#### EXERCISE MATERIAL
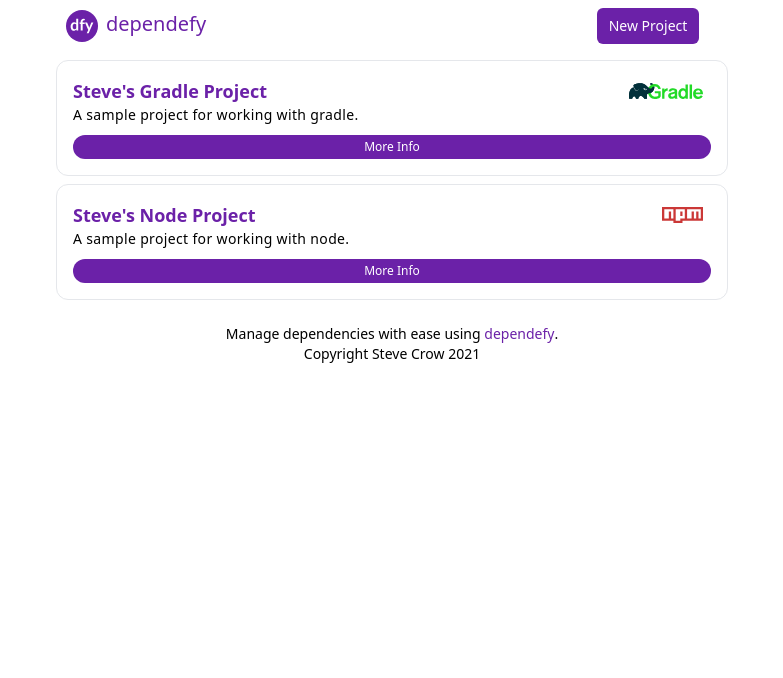
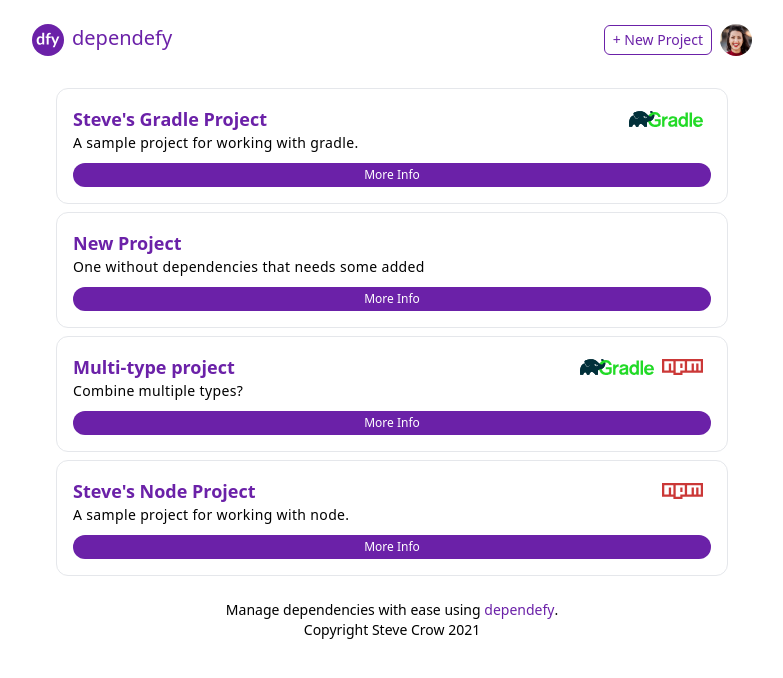
Before and after one commit to cr0wst/dependefy, a Svelte app: page / in a window 1280 px wide. Shown: the top 678 px of the page, without its empty margins (248-1031 px from the left). Built offline with nearby package versions, Linux system fonts and the light colour scheme.

Commit message:
Add some more routing.

```diff
--- a/package.json
+++ b/package.json
@@ -5,7 +5,7 @@
   "scripts": {
     "build": "rollup -c",
     "dev": "rollup -c -w",
-    "start": "sirv public --no-clear",
+    "start": "sirv public --no-clear --single",
     "check": "svelte-check --tsconfig ./tsconfig.json"
   },
   "devDependencies": {
@@ -29,6 +29,7 @@
     "typescript": "^4.0.0"
   },
   "dependencies": {
+    "@tailwindcss/forms": "^0.4.0",
     "sirv-cli": "^1.0.0",
     "svelte-routing": "^1.6.0"
   }
--- a/public/index.html
+++ b/public/index.html
@@ -13,6 +13,6 @@
 	<script defer src='/build/bundle.js'></script>
 </head>
 
-<body class="max-w-5xl mx-auto">
+<body class="max-w-3xl mx-auto">
 </body>
 </html>
--- a/src/App.svelte
+++ b/src/App.svelte
@@ -1,6 +1,7 @@
 <script>
-    import {Route, Router} from "svelte-routing";
+    import {Link, Route, Router} from "svelte-routing";
     import Main from "./routes/Dashboard.svelte";
+    import NewProject from "./routes/NewProject.svelte";
 
     // Used for SSR. A falsy value is ignored by the Router.
     export let url = "";
@@ -8,27 +9,45 @@
 
 <Router url="{url}">
     <!-- component -->
-    <nav class="flex w-screen py-2 items-center max-w-5xl mx-auto">
+    <nav class="flex items-center justify-between flex-wrap p-6">
         <!-- logo -->
-        <div class="flex-1 flex justify-center mr-auto">
-            <img src="images/logo.svg" alt="dependefy logo" class="h-8 my-auto pr-2">
-            <span class="font-thin text-xl text-purple-800">depen</span><span class="text-xl text-purple-800">defy</span>
+        <div class="flex items-center flex-shrink-0">
+            <Link to="/">
+                <div class="flex-1 flex">
+                    <img src="/images/logo.svg" alt="dependefy logo" class="h-8 my-auto pr-2">
+                    <span class="font-thin text-xl text-purple-800">depen</span><span
+                        class="text-xl text-purple-800">defy</span>
+                </div>
+            </Link>
         </div>
-        <!-- nav -->
-        <div class="flex-1 flex justify-center ml-auto">
-            <a href="#" class="bg-purple-800 text-white px-3 py-2 rounded-md text-sm font-medium"
-               aria-current="page">New Project</a>
+
+        <!-- Links -->
+        <!-- User Section -->
+        <div class="flex justify-center">
+            <Link to="project/new"
+                  class="text-purple-800 my-auto p-1 border px-2 rounded-md border-purple-800 text-sm mr-2 hover:bg-purple-800 hover:text-white">+ New
+                Project
+            </Link>
+            <img src="/images/avatar-example.png" alt="Your profile picture."
+                 class="my-auto rounded-full h-8 w-8 object-scale-down">
         </div>
     </nav>
     <div class="container pt-2">
         <Route path="/">
             <Main/>
         </Route>
+        <Route path="project/new">
+            <NewProject/>
+        </Route>
     </div>
     <footer class="items-center mx-auto max-w-5xl text-center w-full p-4 text-sm font-thin">
-        <div>Manage dependencies with ease using <span class="font-thin text-purple-800">depen</span><span class="text-purple-800 font-medium">defy</span>.</div>
-        <div class="font-thin">Copyright <a class="font-medium" href="https://smcrow.com">Steve Crow</a> {new Date().getFullYear()}</div>
-    </footer></Router>
+        <div>Manage dependencies with ease using <span class="font-thin text-purple-800">depen</span><span
+                class="text-purple-800 font-medium">defy</span>.
+        </div>
+        <div class="font-thin">Copyright <a class="font-medium" href="https://smcrow.com">Steve
+            Crow</a> {new Date().getFullYear()}</div>
+    </footer>
+</Router>
 
 <style global>
     @tailwind base;
--- a/src/components/DependencyCard.svelte
+++ b/src/components/DependencyCard.svelte
@@ -1,27 +1,42 @@
 <script>
+    import {fade} from 'svelte/transition'
+
     export let name
     export let description
-    export let type
     export let dependencies
     let expanded = false
+    // Organize dependency by type
+    $: reducedDependencies = dependencies.reduce((r, a) => {
+        r[a.type] = r[a.type] || []
+        r[a.type].push(a)
+        return r
+    }, Object.create(null))
 </script>
 
 <div class="max-w-md mx-auto bg-white rounded-xl border overflow-hidden md:max-w-2xl p-4 mb-2">
     <div class="flex flex-row">
         <div class="text-lg text-purple-800 font-bold w-full">{name}</div>
+        {#if dependencies.length > 0}
+            {#each Object.keys(reducedDependencies) as type}
                 <img src="images/logos/{type}.svg" class="h-4 pr-2 my-auto" alt="{type} logo">
+            {/each}
+        {/if}
     </div>
     <div class="tracking-wide text-sm flex flex-row">
         {description}
     </div>
     {#if expanded}
         <!-- expanded info -->
-        <div class="pt-2">
-            <div class="text-lg text-purple-800 font-bold w-full tracking-wide">Dependencies</div>
+        {#if dependencies.length > 0}
+            <div class="text-lg text-purple-800 font-bold w-full tracking-wide flex">
+                Dependencies
+            </div>
+            <div class="pt-2" in:fade={{ duration: 500}}>
                 <div class="w-full">
                     <table class="min-w-full divide-y divide-gray-200 font-mono text-xs">
                         <thead class="bg-purple-50 px-6 text-left text-xs font-medium tracking-wider">
                         <tr>
+                            <th>Type</th>
                             <th>Name</th>
                             <th>Version</th>
                             <th>Latest</th>
@@ -30,6 +45,8 @@
                         <tbody>
                         {#each dependencies as dependency}
                             <tr class="border-b">
+                                <td><img src="images/logos/{dependency.type}.svg" class="h-2 pr-2 my-auto"
+                                         alt="{dependency.type} logo"></td>
                                 <td>{dependency.name}</td>
                                 <td>{dependency.version}</td>
                                 <td>{dependency.latest}</td>
@@ -39,6 +56,16 @@
                     </table>
                 </div>
             </div>
+        {/if}
+        <div class="pt-2 flex">
+            <button class="rounded-md text-white bg-purple-800 text-xs font-bold py-1 px-2 mr-auto">
+                Add Dependency
+            </button>
+            <button class="rounded-md text-red-500 border-red-500 border text-xs font-bold py-1 px-2 ml-auto">
+                Delete Project
+            </button>
+        </div>
+
         <div class="mx-auto w-full pt-2">
             <button on:click={() => expanded = false}
                     class="rounded-full text-purple-800 bg-white border border-purple-800 text-xs py-1 px-2 mx-auto w-full">
@@ -48,7 +75,8 @@
     {:else}
         <div class="mx-auto w-full pt-2">
             <button on:click={() => expanded = true}
-                    class="rounded-full text-white bg-purple-800 text-xs py-1 px-2 mx-auto w-full">More Info</button>
+                    class="rounded-full text-white bg-purple-800 text-xs py-1 px-2 mx-auto w-full">More Info
+            </button>
         </div>
     {/if}
 </div>
--- a/src/main.ts
+++ b/src/main.ts
@@ -1,10 +1,7 @@
 import App from './App.svelte';
 
 const app = new App({
-	target: document.body,
-	props: {
-		name: 'world'
-	}
+	target: document.body
 });
 
 export default app;
--- a/src/routes/Dashboard.svelte
+++ b/src/routes/Dashboard.svelte
@@ -4,15 +4,16 @@
     const projects = [
         {
             name: "Steve's Gradle Project",
-            type: "gradle",
             description: "A sample project for working with gradle.",
             dependencies: [
                 {
+                    "type": "gradle",
                     "name": "com.nexmo:nexmo-spring-boot-starter",
                     "version": "1.0.0",
                     "latest": "1.1.0"
                 },
                 {
+                    "type": "gradle",
                     "name": "com.nexmo:client",
                     "version": "4.4.0",
                     "latest": "5.6.0"
@@ -20,21 +21,59 @@
                 ]
         },
         {
-            name: "Steve's Node Project",
-            type: "npm",
-            description: "A sample project for working with node.",
+            name: "New Project",
+            description: "One without dependencies that needs some added",
+            dependencies: [
+            ]
+        },
+        {
+            name: "Multi-type project",
+            description: "Combine multiple types?",
             dependencies: [
                 {
+                    "type": "gradle",
+                    "name": "com.nexmo:nexmo-spring-boot-starter",
+                    "version": "1.0.0",
+                    "latest": "1.1.0"
+                },
+                {
+                    "type": "gradle",
+                    "name": "com.nexmo:client",
+                    "version": "4.4.0",
+                    "latest": "5.6.0"
+                },
+                {
+                    "type": "npm",
                     "name": "express",
                     "version": "4.17.0",
                     "latest": "4.17.1"
                 },
                 {
+                    "type": "npm",
+                    "name": "mongoose",
+                    "version": "4.4.10",
+                    "latest": "5.1.0"
+                },
+            ]
+        },
+        {
+            name: "Steve's Node Project",
+            description: "A sample project for working with node.",
+            dependencies: [
+                {
+                    "type": "npm",
+                    "name": "express",
+                    "version": "4.17.0",
+                    "latest": "4.17.1"
+                },
+                {
+                    "type": "npm",
                     "name": "mongoose",
                     "version": "4.4.10",
                     "latest": "5.1.0"
                 },
                 {
+                    "type": "npm",
                     "name": "underscore",
                     "version": "1.8.3",
                     "latest": "1.8.3"
--- /dev/null
+++ b/src/routes/NewProject.svelte
@@ -0,0 +1,25 @@
+<div class="max-w-md mx-auto bg-white overflow-hidden md:max-w-2xl p-4 mb-2">
+    <form class="space-y-4">
+        <div class="rounded-md shadow-sm space-y-px">
+            <div class="grid gap-6">
+                <div class="col-span-12">
+                    <label for="project_name" class="block text-sm font-medium text-purple-800">Project Name</label>
+                    <input type="text" name="project_name" id="project_name"
+                           class="mt-1 focus:ring-purple-500 focus:border-purple-500 block w-full shadow-sm sm:text-sm border-gray-300 rounded-md"/>
+                </div>
+                <div class="col-span-12">
+                    <label for="project_name" class="block text-sm font-medium text-purple-800">Project
+                        Description</label>
+                    <textarea name="project_name" id="project_description"
+                              class="mt-1 focus:ring-purple-500 focus:border-purple-500 block w-full shadow-sm sm:text-sm border-gray-300 rounded-md"></textarea>
+                </div>
+            </div>
+        </div>
+        <div>
+            <button type="submit"
+                    class="group relative w-full flex justify-center py-2 px-4 border border-transparent text-sm font-medium rounded-md text-white bg-purple-800 hover:bg-purple-900 focus:outline-none focus:ring-2 focus:ring-offset-2 focus:ring-indigo-500">
+                Save
+            </button>
+        </div>
+    </form>
+</div>
--- a/tailwind.config.js
+++ b/tailwind.config.js
@@ -19,5 +19,7 @@ module.exports = {
   variants: {
     extend: {},
   },
-  plugins: [],
+  plugins: [
+      require('@tailwindcss/forms')
+  ],
 }
```
Also changed, not shown: public/images/avatar-example.png (added), 1 other file (tests, documents, lock files or other folders). Lines whose indentation alone changed are shown as unchanged.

#### EXERCISE REQUIREMENTS
Report the count of lines in the listing above that include "center", and nothing more.

#### RESULT OF THE EXERCISE
8